Bernhard explores the story of those who decided to convert to Islam in response to the horrific September 11 attacks. Interviewing converts - a handsome, blue-eyed Californian, a middle-aged Jewish professor and a trendy 20-something in Tribeca - as well as charismatic imams and security experts, Bernhard investigates this unexpected subculture and asks what its repercussions might be.


Author Notes

BERNARD-HENRI LÉVY is one of France's most famous philosophers and one of the bestselling writers in Europe. One of the world's preeminent journalists, he began his career as a war reporter for Combat, the famous underground newspaper founded by Camus. Lévy covered the war between Pakistan and India over Bangladesh. His 1977 book Barbarism With a Human Face caused the kind of sensation that Camus' The Rebel incited in the 1950's, and since then, Lévy's novels and essays have continued to stir up such excitement that The Guardian recently noted he is "accorded the kind of adulation in France that most countries reserve for their rock stars."

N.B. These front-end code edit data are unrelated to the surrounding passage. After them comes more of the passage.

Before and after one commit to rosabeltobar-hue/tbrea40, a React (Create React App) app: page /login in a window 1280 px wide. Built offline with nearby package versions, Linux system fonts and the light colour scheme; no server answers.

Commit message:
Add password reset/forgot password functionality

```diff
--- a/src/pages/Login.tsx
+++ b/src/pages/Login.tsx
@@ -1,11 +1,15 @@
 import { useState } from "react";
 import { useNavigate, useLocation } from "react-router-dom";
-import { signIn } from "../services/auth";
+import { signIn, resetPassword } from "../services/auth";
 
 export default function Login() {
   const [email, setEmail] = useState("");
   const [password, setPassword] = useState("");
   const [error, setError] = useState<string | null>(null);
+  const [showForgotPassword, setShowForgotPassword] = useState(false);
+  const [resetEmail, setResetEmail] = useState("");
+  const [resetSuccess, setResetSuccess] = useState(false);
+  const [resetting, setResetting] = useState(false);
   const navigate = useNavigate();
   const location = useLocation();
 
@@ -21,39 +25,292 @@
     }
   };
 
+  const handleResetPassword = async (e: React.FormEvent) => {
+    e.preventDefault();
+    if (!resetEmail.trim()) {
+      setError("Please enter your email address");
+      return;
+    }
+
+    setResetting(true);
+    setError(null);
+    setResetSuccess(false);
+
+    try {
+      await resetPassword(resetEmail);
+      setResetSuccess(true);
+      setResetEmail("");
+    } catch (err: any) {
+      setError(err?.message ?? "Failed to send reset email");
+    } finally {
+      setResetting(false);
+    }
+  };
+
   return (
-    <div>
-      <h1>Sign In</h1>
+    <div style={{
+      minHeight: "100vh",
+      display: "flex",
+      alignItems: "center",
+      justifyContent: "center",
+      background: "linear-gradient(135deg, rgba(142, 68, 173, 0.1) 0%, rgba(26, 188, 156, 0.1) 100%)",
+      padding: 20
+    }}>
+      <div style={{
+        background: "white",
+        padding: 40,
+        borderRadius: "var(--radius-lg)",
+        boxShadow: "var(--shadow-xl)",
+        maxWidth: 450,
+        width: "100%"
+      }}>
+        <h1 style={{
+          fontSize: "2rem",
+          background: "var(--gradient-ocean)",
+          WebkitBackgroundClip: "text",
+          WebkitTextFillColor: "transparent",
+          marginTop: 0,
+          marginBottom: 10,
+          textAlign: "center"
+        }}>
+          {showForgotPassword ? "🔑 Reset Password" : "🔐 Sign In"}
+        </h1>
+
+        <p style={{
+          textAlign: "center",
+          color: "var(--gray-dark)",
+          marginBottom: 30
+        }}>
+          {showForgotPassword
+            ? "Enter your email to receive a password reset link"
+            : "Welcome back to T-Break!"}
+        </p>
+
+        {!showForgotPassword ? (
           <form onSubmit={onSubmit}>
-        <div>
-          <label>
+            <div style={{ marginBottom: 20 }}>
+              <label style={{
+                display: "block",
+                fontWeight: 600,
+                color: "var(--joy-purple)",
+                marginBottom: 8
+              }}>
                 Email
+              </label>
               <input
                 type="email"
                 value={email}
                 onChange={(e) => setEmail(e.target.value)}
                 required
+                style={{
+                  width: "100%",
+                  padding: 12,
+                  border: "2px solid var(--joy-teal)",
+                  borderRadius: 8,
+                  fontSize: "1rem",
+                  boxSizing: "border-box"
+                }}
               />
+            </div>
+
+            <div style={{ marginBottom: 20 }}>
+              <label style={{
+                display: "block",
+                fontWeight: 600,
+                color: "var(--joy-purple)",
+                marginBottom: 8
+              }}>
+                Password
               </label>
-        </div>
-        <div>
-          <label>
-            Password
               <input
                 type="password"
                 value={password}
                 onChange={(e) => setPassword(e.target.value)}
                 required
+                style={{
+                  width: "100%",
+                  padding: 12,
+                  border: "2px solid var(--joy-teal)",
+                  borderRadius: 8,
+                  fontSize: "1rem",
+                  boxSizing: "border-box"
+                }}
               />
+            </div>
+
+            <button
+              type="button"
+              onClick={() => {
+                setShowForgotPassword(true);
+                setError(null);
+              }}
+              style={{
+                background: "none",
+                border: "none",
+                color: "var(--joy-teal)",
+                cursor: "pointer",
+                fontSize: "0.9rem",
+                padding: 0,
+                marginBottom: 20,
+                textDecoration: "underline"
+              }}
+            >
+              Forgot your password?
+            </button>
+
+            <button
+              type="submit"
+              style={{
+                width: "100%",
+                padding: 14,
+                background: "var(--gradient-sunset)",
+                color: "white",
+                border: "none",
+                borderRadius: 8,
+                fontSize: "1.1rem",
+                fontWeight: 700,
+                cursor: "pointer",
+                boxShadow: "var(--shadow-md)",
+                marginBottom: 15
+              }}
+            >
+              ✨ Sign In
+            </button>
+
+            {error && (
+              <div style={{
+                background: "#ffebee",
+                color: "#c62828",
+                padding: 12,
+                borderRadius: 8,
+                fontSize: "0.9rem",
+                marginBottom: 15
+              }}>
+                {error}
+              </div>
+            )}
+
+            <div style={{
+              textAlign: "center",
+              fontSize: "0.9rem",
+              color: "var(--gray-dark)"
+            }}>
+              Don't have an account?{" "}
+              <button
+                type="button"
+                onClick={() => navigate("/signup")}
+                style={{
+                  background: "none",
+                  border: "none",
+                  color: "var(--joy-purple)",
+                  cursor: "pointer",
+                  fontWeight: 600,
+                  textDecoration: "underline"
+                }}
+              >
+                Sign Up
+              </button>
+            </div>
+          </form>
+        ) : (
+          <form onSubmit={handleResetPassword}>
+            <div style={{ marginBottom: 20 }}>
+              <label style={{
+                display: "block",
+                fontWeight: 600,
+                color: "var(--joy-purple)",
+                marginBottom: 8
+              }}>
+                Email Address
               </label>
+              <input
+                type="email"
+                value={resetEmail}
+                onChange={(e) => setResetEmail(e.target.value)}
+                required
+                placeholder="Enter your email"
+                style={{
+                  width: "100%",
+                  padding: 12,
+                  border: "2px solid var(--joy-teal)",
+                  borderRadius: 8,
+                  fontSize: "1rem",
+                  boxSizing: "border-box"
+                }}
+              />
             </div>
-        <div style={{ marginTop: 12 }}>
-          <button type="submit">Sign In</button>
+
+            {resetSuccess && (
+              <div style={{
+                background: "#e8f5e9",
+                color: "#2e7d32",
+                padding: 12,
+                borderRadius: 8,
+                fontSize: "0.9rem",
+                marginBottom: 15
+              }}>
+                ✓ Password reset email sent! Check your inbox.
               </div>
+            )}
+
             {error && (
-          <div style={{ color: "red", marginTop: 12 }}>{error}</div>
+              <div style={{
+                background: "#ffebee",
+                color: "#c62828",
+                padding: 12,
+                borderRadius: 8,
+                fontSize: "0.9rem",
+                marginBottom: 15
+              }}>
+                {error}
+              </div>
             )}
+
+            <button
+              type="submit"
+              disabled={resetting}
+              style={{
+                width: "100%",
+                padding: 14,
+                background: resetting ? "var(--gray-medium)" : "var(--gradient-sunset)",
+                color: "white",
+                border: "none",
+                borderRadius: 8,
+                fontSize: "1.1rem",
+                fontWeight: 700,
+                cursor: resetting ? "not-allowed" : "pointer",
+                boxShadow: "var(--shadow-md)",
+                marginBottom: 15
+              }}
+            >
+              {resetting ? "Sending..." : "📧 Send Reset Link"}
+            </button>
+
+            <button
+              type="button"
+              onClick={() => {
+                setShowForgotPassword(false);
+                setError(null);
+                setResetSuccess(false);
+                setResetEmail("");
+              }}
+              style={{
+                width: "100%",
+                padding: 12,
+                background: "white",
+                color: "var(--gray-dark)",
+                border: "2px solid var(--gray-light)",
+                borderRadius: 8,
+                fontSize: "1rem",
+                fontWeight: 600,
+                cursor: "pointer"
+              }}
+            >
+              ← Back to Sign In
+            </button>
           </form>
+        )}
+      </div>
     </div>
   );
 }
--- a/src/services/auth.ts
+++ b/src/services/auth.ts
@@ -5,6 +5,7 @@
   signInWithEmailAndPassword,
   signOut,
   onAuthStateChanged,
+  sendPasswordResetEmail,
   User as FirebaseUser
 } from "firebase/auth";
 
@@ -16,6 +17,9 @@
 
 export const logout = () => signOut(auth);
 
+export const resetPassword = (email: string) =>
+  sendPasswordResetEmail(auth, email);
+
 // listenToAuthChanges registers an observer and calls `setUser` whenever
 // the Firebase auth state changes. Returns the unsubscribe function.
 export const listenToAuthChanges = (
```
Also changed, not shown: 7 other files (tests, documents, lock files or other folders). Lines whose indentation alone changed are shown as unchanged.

Reviews 1

Publisher's Weekly Review

One of France's most celebrated intellectuals and author of the French bestseller Who Killed Daniel Pearl? reports on five currently forgotten or marginalized war zones-Angola, Sri Lanka, Burundi, Colombia and the Sudan-and elaborates his eyewitness accounts with philosophizing about genocide, terrorism and the nature of history. The first part is philosophical travelogue, richly descriptive and highly visual in style. A lyrical yet disciplined commentator, Levy teases out the underlying logic and cultural specificity of each site of devastation. Human encounters, such as a meeting with a young female Tamil would-be suicide bomber on the run or an interview with a jittery Marxist-Leninist revolutionary leader in Colombia, are full of intelligent observation. The two million dead of Sudan haunt the ghost towns Levy describes, and he never spares us details of atrocities. Burundi, a scene of total desolation, comes to represent his degree zero of despair. In the book's second part, the author mingles his intellectual autobiography (early Maoist activism, his first war reporting in Bangladesh) with essays on Hegelian definitions of history, the philosophy of ruins, war nostalgia, dehumanization, the laws of war and self-reflexive musings on the role of journalism. In these stylishly fragmented discussions he draws on readings in Nietzsche, Sartre, Bataille, Benjamin, Levinas and Foucault as well as on fiction and film. Mandell's translation preserves a singularly French style of lofty questioning that some readers may find slightly dizzying, even while they glean much from his erudite contemplation of the developing world's most tragic regions. (Apr.) (c) Copyright PWxyz, LLC. All rights reserved


Table of Contents

Prefacep. XIII
Author's Notep. XXV
The Damnedp. 1
Forewordp. 3
1 The Black Diamonds of Angolap. 9
2 The Long March of the Tigersp. 29
3 The End of History in Bujumbura?p. 51
4 The Headaches of Carlos Castanop. 71
5 The Pharaoh and the Nubap. 91
Reflexionsp. 111
Endnotesp. 367